Jame Hirshfield is a quiet poet, it seems, a writer of diffuse focus but deep feeling who manages to report from the far ether of her perception. Her poems are a painfully sincere testimony to her difficulties in reconciling the inexplicability of experience and a poetic correlation. There is the continued feeling of things left out, of items set far from one another , in separate piles, but arranged in an arcane relation that suggest someone arranging a set, a doll house, with items that are to relive scenarios once all the markings are in place. Her poems make me think of of years of unfinished perception and mullings over the gathered experience of so many years alive, moments sad , tragic, hilarious by turn, all lacking a finalizing punchline. What makes her poetry a wonder the small scale yet heroic effort to reduce the clutter from her lines and bare instead the image and the naked association that goes with it; it is the effect of over hearing someone talking to themselves. You can only imagine what the rest of the story might be.

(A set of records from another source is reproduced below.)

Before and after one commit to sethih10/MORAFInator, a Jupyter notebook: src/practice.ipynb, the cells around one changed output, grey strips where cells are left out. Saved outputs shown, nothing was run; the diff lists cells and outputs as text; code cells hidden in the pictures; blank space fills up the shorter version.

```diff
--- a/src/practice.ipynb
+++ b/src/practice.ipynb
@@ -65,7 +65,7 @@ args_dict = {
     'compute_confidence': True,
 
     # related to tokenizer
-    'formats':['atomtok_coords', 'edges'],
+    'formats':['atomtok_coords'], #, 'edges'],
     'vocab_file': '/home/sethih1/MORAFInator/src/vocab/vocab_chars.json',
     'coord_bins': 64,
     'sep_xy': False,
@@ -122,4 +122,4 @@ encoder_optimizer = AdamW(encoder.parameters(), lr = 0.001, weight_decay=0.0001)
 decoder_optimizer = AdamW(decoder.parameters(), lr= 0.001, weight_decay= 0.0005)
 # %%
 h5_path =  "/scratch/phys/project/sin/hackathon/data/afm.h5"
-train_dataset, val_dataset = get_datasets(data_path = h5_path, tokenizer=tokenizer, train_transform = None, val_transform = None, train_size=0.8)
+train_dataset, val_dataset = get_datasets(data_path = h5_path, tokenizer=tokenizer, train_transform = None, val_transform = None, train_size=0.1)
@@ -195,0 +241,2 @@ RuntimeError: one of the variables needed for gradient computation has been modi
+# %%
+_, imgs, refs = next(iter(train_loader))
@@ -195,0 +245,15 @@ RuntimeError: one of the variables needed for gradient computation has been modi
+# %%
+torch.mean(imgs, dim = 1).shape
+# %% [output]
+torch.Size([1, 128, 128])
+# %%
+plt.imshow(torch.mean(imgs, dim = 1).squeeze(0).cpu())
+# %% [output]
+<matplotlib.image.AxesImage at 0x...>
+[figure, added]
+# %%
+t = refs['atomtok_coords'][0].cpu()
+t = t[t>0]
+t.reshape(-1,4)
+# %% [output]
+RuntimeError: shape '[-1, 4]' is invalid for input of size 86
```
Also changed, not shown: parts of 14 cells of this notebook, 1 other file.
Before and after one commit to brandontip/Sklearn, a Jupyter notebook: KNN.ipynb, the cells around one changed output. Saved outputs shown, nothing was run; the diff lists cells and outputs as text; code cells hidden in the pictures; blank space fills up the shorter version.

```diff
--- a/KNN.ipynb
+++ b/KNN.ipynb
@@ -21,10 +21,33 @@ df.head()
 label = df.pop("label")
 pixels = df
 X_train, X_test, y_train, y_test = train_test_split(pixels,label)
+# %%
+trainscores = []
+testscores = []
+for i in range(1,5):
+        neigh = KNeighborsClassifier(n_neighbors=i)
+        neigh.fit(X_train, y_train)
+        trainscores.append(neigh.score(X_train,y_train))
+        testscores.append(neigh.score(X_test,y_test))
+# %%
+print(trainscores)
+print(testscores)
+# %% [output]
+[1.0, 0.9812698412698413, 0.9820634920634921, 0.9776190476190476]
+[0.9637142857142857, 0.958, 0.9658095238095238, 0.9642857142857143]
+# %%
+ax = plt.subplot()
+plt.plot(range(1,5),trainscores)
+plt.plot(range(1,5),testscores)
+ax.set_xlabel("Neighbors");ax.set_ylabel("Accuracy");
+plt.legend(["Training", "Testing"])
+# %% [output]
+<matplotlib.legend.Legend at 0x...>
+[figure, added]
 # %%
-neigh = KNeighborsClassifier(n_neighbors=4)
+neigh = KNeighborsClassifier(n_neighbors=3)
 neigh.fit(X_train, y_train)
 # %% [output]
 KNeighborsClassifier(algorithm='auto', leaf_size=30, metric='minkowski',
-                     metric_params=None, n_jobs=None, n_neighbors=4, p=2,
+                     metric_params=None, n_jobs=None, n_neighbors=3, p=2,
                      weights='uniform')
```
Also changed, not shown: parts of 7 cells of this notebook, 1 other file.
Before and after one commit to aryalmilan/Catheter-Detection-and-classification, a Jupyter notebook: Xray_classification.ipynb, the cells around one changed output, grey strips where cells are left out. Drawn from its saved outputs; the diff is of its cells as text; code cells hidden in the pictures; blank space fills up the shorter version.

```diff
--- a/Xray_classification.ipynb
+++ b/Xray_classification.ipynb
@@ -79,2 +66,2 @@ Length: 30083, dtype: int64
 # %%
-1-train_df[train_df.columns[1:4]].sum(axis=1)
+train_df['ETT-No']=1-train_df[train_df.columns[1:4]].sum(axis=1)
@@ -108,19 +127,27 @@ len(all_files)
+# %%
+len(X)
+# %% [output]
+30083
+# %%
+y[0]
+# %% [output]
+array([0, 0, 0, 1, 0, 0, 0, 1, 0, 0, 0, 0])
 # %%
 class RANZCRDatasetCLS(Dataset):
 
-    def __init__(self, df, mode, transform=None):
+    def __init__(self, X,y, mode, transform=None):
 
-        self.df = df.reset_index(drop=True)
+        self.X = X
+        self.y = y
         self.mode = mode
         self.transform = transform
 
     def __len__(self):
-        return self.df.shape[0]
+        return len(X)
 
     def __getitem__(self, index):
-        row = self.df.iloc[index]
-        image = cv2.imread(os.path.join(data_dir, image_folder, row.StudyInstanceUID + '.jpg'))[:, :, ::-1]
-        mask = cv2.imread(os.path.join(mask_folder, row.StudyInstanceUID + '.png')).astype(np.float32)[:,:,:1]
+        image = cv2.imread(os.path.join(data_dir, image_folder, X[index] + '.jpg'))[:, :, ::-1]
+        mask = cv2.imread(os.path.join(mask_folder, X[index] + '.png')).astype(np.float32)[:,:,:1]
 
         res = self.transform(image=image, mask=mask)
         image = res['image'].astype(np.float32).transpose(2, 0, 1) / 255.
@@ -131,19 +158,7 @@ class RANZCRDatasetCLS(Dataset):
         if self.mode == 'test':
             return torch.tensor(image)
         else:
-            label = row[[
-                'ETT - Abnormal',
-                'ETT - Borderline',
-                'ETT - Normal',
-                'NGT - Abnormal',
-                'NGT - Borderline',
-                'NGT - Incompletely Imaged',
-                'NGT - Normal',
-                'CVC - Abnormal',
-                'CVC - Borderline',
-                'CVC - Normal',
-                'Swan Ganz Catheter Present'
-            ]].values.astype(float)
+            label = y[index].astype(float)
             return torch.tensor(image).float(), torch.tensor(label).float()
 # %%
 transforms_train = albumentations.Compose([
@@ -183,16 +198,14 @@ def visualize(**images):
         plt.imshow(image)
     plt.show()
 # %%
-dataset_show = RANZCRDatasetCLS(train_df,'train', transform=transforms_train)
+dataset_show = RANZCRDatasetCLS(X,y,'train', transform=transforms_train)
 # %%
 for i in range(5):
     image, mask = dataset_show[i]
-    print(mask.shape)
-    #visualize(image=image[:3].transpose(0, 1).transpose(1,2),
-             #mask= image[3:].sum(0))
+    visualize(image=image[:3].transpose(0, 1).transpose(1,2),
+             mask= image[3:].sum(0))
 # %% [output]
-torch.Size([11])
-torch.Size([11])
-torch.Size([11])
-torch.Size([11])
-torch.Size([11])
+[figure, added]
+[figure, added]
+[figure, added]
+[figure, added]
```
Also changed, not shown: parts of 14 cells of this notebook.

Her poem Invitation is from someone who has traveled too much, or at least excepted too many invitations to various events. Hirshfied gives us the half thoughts of someone telling their tale between stations of awareness--the mind is half asleep, on the edge of blacking out, while the other is barely focused at all. Large gaps between the vectoring comings and goings leave much for the reader to fill in, and one senses as well that Hirshfield is attempting in someway to fill those holes herself. The poem reads more like an outline rather than a conventional narrative; this seems like a map of where she has been ; with the dates, faces, names, and causes blurring into an impressionist squint, the speaker attempts to find a center of being, a sense of gravity where the body feels it has weight rather than being spectral, ghost like, a presence hardly accounted for that in turn cannot engage the special occasions she's been invited to attend.
Before you have said yes or no,
slip into its coat sleeves,
and on your feet,
the only shoes bearable
for many days' travel.
Unseen, the two small fawns
grazing in sun outside the window,
their freckled haunches
and hooves' black teaspoons.
Abandoned, the ripening zucchini inside the fence.
Krakow, Galway, Beijing—
how is a city folded so lightly
inside a half-ounce envelope and some ink?
That small museum outside Philadephia,
is it still open,
and if so, is there a later train?
The moment averts its eyes to this impoliteness.
It waits for its guest
to return to her bathrobe and slippers,
her cup of good coffee, her manners.
The morning paper,
rustling in hand,
gives off a present fragrance, however slight.
But invitation's perfume?—
Quick as a kidnap,
faithless as adultery,
fatal as hope.
Lovely, really, this small mystery of perception. This is someone finding their experience collapsed upon itself under the weight of sameness--sleepwalking is the apt metaphor here, as the receiver of the invitation finds herself putting on a familiar coat and comfortable shoes she associates for long periods on foot. Even the home, with which she ought to be intimate with and sad to leave yet again becomes instead, just another item that comes and goes . With eyes open and senses in tact, everything is at the edge of recognition, teetering between acute awareness and conditioned amnesia. Like her map of places to go and the roads to take in order to arrive on time, the world is small and lacking in wonder. This is a mind forcing itself to address what it is it has recently dealt with, an attempt to chip away at the dullness of mind that overcomes even the most alert and sensitive soul. This is a poem about whirling through the hard, detailed vagaries of things and realizing that one isn't broadened for the relentless exposure, but depleted.